for--not because, as if love were the cause of forgiveness, but
"inasmuch as," or "in proof of which." The latter clause of the verse,
and the whole structure of the parable, plainly show this to be the
little forgiven . . . loveth little--delicately ironical intimation of
no love and no forgiveness in the present case.
48. said unto her, &c.--an unsought assurance, usually springing up
unexpected in the midst of active duty and warm affections, while often
it flies from those who mope and are paralyzed for want of it.
49, 50. they that sat . . . Who is this, &c.--No wonder they were
startled to hear One who was reclining at the same couch, and partaking
of the same hospitalities with themselves, assume the awful prerogative
of "even forgiving sins." But so far from receding from this claim, or
softening it down, our Lord only repeats it, with two precious
additions: one, announcing what was the one secret of the "forgiveness"
she had experienced, and which carried "salvation" in its bosom; the
other, a glorious dismissal of her in that "peace" which she had already
felt, but is now assured she has His full warrant to enjoy! This
wonderful scene teaches two very weighty truths: (1)
Though there be degrees of guilt, insolvency, or inability to wipe out the
dishonor done to God, is common to all sinners. (2)
As Christ is the Great Creditor to whom all debt, whether great or small,
contracted by sinners is owing, so to Him belongs the
prerogative of forgiving it. This latter truth is brought out in the

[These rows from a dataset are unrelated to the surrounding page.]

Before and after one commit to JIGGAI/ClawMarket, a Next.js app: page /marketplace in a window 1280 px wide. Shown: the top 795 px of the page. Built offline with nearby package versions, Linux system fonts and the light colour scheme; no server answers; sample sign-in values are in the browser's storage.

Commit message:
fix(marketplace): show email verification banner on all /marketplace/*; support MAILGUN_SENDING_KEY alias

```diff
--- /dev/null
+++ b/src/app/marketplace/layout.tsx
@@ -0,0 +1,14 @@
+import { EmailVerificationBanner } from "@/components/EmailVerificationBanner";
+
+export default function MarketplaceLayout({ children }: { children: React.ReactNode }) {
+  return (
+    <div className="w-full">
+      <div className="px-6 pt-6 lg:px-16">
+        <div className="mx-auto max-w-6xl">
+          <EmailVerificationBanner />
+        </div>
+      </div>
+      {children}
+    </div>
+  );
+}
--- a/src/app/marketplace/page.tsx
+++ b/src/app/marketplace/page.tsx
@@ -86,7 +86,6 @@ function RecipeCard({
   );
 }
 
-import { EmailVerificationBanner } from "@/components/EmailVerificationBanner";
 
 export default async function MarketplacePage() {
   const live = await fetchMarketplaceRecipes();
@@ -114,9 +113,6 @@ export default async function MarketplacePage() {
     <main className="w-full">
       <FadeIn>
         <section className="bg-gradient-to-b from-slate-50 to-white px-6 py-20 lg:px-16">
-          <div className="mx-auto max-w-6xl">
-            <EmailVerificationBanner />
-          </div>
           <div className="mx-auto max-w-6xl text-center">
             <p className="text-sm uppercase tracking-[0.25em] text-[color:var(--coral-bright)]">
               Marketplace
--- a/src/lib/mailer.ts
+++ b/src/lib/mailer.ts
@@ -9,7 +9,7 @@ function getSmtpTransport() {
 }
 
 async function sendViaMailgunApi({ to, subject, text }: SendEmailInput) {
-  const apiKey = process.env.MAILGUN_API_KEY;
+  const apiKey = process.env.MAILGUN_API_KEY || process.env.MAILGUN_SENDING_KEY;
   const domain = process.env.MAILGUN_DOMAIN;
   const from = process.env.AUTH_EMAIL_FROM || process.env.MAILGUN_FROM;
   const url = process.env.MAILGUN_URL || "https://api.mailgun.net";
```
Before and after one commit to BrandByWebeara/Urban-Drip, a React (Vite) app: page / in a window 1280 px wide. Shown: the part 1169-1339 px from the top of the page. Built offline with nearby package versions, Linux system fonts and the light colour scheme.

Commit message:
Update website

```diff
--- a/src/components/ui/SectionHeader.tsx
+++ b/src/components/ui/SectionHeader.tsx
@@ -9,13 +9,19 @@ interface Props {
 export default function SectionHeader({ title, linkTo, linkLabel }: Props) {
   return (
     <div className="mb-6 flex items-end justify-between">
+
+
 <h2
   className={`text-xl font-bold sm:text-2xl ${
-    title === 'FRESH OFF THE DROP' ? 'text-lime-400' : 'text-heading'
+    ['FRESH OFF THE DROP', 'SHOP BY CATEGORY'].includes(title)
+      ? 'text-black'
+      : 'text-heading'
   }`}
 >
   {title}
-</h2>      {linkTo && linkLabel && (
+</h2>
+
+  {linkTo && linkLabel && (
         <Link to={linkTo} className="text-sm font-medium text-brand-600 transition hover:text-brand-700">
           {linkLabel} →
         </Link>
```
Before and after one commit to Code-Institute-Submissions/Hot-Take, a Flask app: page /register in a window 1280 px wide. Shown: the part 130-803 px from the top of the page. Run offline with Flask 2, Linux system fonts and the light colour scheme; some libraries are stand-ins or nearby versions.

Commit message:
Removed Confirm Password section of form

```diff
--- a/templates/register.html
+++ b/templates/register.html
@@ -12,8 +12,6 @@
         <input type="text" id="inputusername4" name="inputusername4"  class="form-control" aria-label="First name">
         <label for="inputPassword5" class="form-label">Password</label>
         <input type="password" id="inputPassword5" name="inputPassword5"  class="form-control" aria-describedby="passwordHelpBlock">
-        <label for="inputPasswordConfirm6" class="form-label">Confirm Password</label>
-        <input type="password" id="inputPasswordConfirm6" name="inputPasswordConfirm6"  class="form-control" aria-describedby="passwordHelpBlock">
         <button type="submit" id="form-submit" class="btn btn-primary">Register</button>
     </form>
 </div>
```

structure and application of the present parable as it is nowhere else.
Either then Jesus was a blaspheming deceiver, or He is God manifest in